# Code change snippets

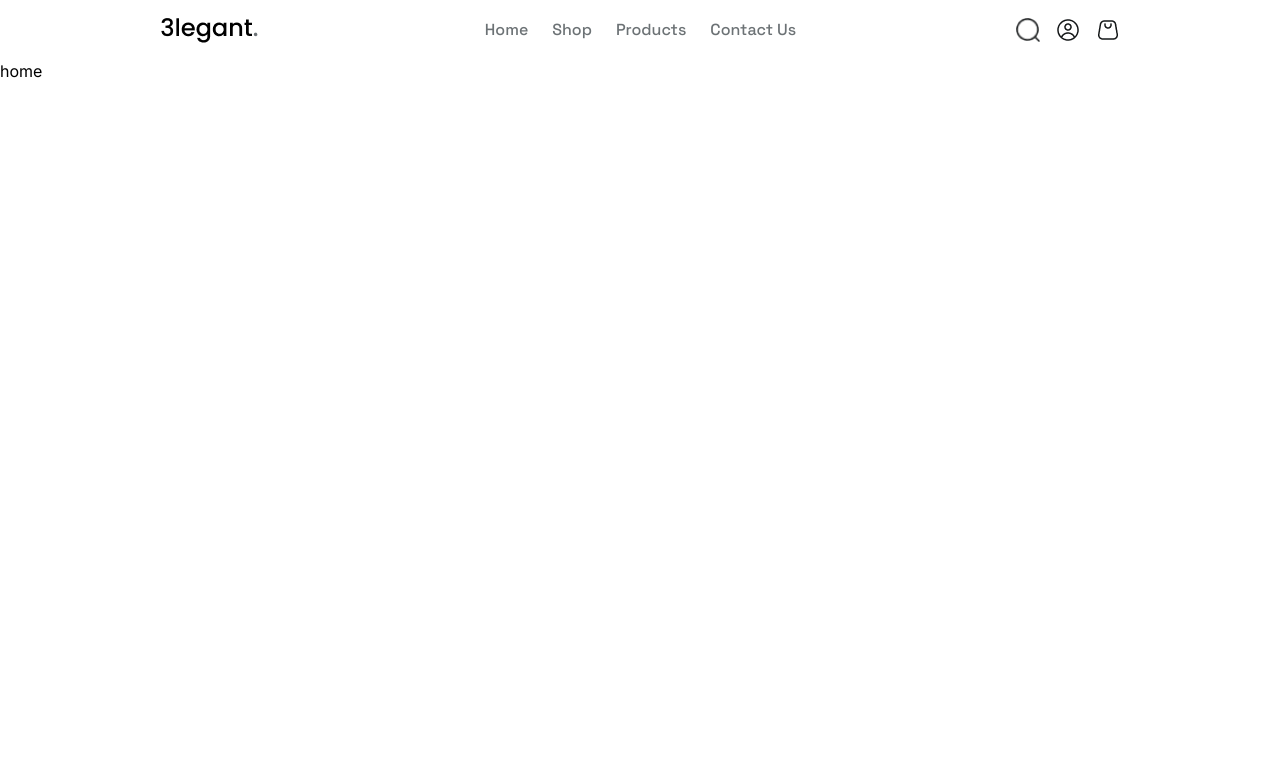
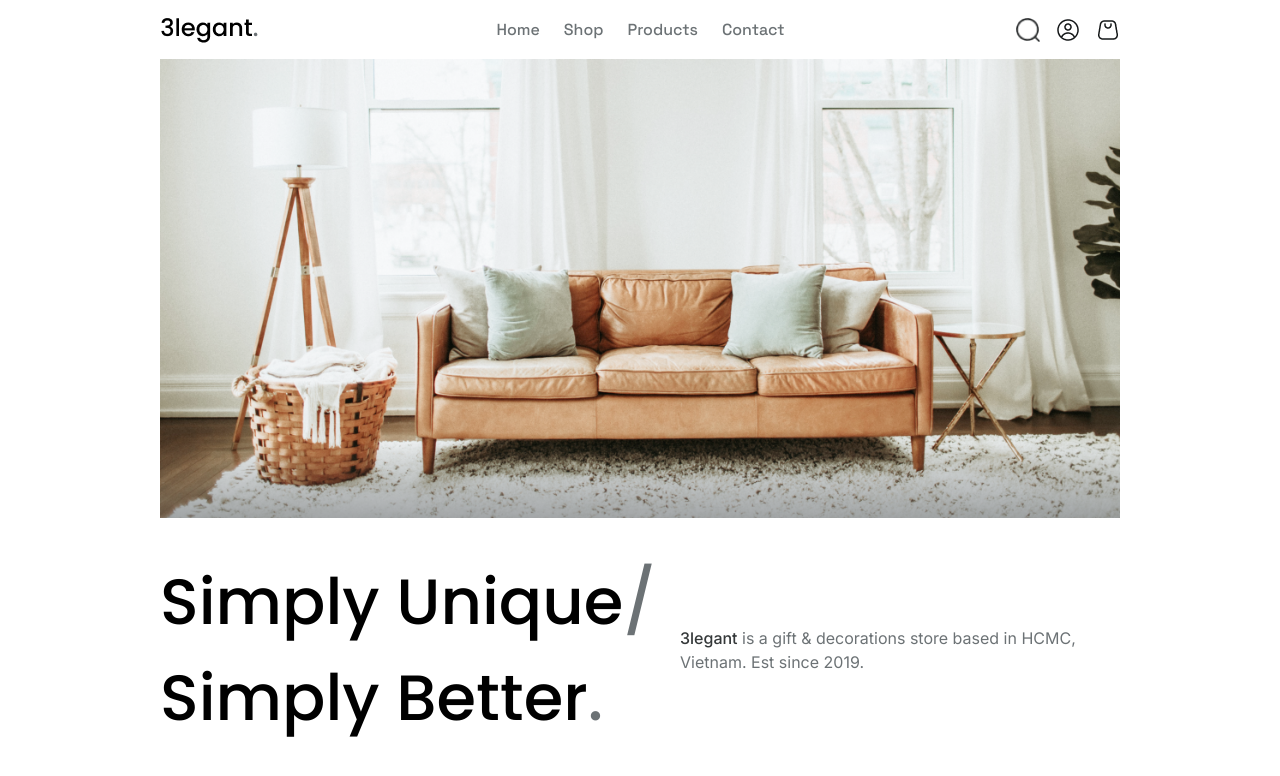
Before and after one commit to Singhularity-lab/ecomm-portfolio-next, a Next.js app: page / in a window 1280 px wide. Shown: the top 776 px of the page. Built offline with nearby package versions, Linux system fonts and the light colour scheme.

Commit message:
banner headin done

```diff
--- /dev/null
+++ b/app/components/HomeComp/Banner.jsx
@@ -0,0 +1,30 @@
+import deskBanner from '../../../public/static/images/home-banner-desk.png';
+import mobBanner from '../../../public/static/images/home-banner-mob.png';
+
+const Banner = () => {
+  return (
+    <div className=" px-[2rem] md:px-[10rem]">
+      <div className="">
+        <img className="hidden xs:block" src={deskBanner.src}></img>
+        <img className="block xs:hidden" src={mobBanner.src}></img>
+      </div>
+      <div className="flex flex-col sm:flex-row mt-3 sm:mt-9">
+        <div className="flex-col font-poppins sm:w-1/2 w-screen ">
+          <h1 className="text-[2rem] md:text-[2.5rem] xl:text-[4rem] text-nowrap">
+            Simply Unique<span className="text-neutralDark">/</span>
+          </h1>
+          <h1 className="text-[2rem] md:text-[2.5rem] xl:text-[4rem] text-nowrap">
+            Simply Better<span className="text-neutralDark">.</span>
+          </h1>
+        </div>
+        <div className="sm:w-1/2 flex justify-center items-center pl-0 sm:pl-10 mt-6 sm:mt-0">
+          <h3 className="font-inter text-neutralDark text-left">
+            <span className="text-neutral3 font-medium">3legant</span> is a gift & decorations store based in HCMC, Vietnam. Est since 2019.{' '}
+          </h3>
+        </div>
+      </div>
+    </div>
+  );
+};
+
+export default Banner;
--- a/app/components/common/Header.jsx
+++ b/app/components/common/Header.jsx
@@ -5,22 +5,22 @@ import cartIcon from '../../../public/static/images/cart-icon.png';
 
 const Header = () => {
   return (
-    <div className="top-0 flex py-auto justify-between relative items-center px-[2rem] py-[1rem] sm:px-[10rem] ">
+    <div className="top-0 flex py-auto justify-between relative items-center py-[1rem] px-[2rem] md:px-[10rem] ">
       <img src={brandLogo.src}></img>
-      <div>
-        <ul className="flex gap-6 text-sm sm:text-base font-grotesk text-neutralDark ">
+      <div className="hidden md:flex">
+        <ul className="flex gap-2 lg:gap-6 text-sm sm:text-base font-grotesk text-neutralDark ">
           <li className="cursor-pointer  hover:text-neutral1">Home</li>
-          <li className="cursor-pointer hover:text-neutral1">Shop</li>
+          <li className="cursor-pointer hover:text-neutral1 ">Shop</li>
           <li className="cursor-pointer hover:text-neutral1">Products</li>
-          <li className="sm:block hidden cursor-pointer hover:text-neutral1">Contact Us</li>
+          <li className="sm:block hidden cursor-pointer hover:text-neutral1">Contact</li>
         </ul>
       </div>
       <div>
-        <ul className="flex gap-4">
-          <li className="cursor-pointer">
+        <ul className="flex gap-1 lg:gap-4">
+          <li className="cursor-pointer hidden md:flex">
             <img src={searchIcon.src} className="w-[1.5rem]"></img>
           </li>
-          <li className="cursor-pointer">
+          <li className="cursor-pointer hidden md:flex">
             <img src={userIcon.src} className="w-[1.5rem]"></img>
           </li>
           <li className="cursor-pointer">
--- a/app/page.js
+++ b/app/page.js
@@ -1,5 +1,11 @@
+import Banner from './components/HomeComp/Banner';
+
 const HomePage = () => {
-  return <div>home</div>;
+  return (
+    <div>
+      <Banner></Banner>
+    </div>
+  );
 };
 
 export default HomePage;
--- a/tailwind.config.js
+++ b/tailwind.config.js
@@ -1,7 +1,13 @@
 /** @type {import('tailwindcss').Config} */
+const defaultTheme = require('tailwindcss/defaultTheme');
+
 module.exports = {
   content: ['./pages/**/*.{js,ts,jsx,tsx,mdx}', './components/**/*.{js,ts,jsx,tsx,mdx}', './app/**/*.{js,ts,jsx,tsx,mdx}'],
   theme: {
+    screens: {
+      xs: '376px',
+      ...defaultTheme.screens,
+    },
     fontFamily: {
       poppins: ['var(--font-poppins)'],
       grotesk: ['var(--font-space-grotesk)'],
```
Also changed, not shown: public/static/images/home-banner-desk.png (added), public/static/images/home-banner-mob.png (added).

# Task instructions
Start at the first line and set down all of the data exactly, passing over the pictures.

# Exercise answer
Before and after one commit to Singhularity-lab/ecomm-portfolio-next, a Next.js app: page / in a window 1280 px wide. Shown: the top 776 px of the page. Built offline with nearby package versions, Linux system fonts and the light colour scheme.

Commit message:
banner headin done

```diff
--- /dev/null
+++ b/app/components/HomeComp/Banner.jsx
@@ -0,0 +1,30 @@
+import deskBanner from '../../../public/static/images/home-banner-desk.png';
+import mobBanner from '../../../public/static/images/home-banner-mob.png';
+
+const Banner = () => {
+  return (
+    <div className=" px-[2rem] md:px-[10rem]">
+      <div className="">
+        <img className="hidden xs:block" src={deskBanner.src}></img>
+        <img className="block xs:hidden" src={mobBanner.src}></img>
+      </div>
+      <div className="flex flex-col sm:flex-row mt-3 sm:mt-9">
+        <div className="flex-col font-poppins sm:w-1/2 w-screen ">
+          <h1 className="text-[2rem] md:text-[2.5rem] xl:text-[4rem] text-nowrap">
+            Simply Unique<span className="text-neutralDark">/</span>
+          </h1>
+          <h1 className="text-[2rem] md:text-[2.5rem] xl:text-[4rem] text-nowrap">
+            Simply Better<span className="text-neutralDark">.</span>
+          </h1>
+        </div>
+        <div className="sm:w-1/2 flex justify-center items-center pl-0 sm:pl-10 mt-6 sm:mt-0">
+          <h3 className="font-inter text-neutralDark text-left">
+            <span className="text-neutral3 font-medium">3legant</span> is a gift & decorations store based in HCMC, Vietnam. Est since 2019.{' '}
+          </h3>
+        </div>
+      </div>
+    </div>
+  );
+};
+
+export default Banner;
--- a/app/components/common/Header.jsx
+++ b/app/components/common/Header.jsx
@@ -5,22 +5,22 @@ import cartIcon from '../../../public/static/images/cart-icon.png';
 
 const Header = () => {
   return (
-    <div className="top-0 flex py-auto justify-between relative items-center px-[2rem] py-[1rem] sm:px-[10rem] ">
+    <div className="top-0 flex py-auto justify-between relative items-center py-[1rem] px-[2rem] md:px-[10rem] ">
       <img src={brandLogo.src}></img>
-      <div>
-        <ul className="flex gap-6 text-sm sm:text-base font-grotesk text-neutralDark ">
+      <div className="hidden md:flex">
+        <ul className="flex gap-2 lg:gap-6 text-sm sm:text-base font-grotesk text-neutralDark ">
           <li className="cursor-pointer  hover:text-neutral1">Home</li>
-          <li className="cursor-pointer hover:text-neutral1">Shop</li>
+          <li className="cursor-pointer hover:text-neutral1 ">Shop</li>
           <li className="cursor-pointer hover:text-neutral1">Products</li>
-          <li className="sm:block hidden cursor-pointer hover:text-neutral1">Contact Us</li>
+          <li className="sm:block hidden cursor-pointer hover:text-neutral1">Contact</li>
         </ul>
       </div>
       <div>
-        <ul className="flex gap-4">
-          <li className="cursor-pointer">
+        <ul className="flex gap-1 lg:gap-4">
+          <li className="cursor-pointer hidden md:flex">
             <img src={searchIcon.src} className="w-[1.5rem]"></img>
           </li>
-          <li className="cursor-pointer">
+          <li className="cursor-pointer hidden md:flex">
             <img src={userIcon.src} className="w-[1.5rem]"></img>
           </li>
           <li className="cursor-pointer">
--- a/app/page.js
+++ b/app/page.js
@@ -1,5 +1,11 @@
+import Banner from './components/HomeComp/Banner';
+
 const HomePage = () => {
-  return <div>home</div>;
+  return (
+    <div>
+      <Banner></Banner>
+    </div>
+  );
 };
 
 export default HomePage;
--- a/tailwind.config.js
+++ b/tailwind.config.js
@@ -1,7 +1,13 @@
 /** @type {import('tailwindcss').Config} */
+const defaultTheme = require('tailwindcss/defaultTheme');
+
 module.exports = {
   content: ['./pages/**/*.{js,ts,jsx,tsx,mdx}', './components/**/*.{js,ts,jsx,tsx,mdx}', './app/**/*.{js,ts,jsx,tsx,mdx}'],
   theme: {
+    screens: {
+      xs: '376px',
+      ...defaultTheme.screens,
+    },
     fontFamily: {
       poppins: ['var(--font-poppins)'],
       grotesk: ['var(--font-space-grotesk)'],
```
Also changed, not shown: public/static/images/home-banner-desk.png (added), public/static/images/home-banner-mob.png (added).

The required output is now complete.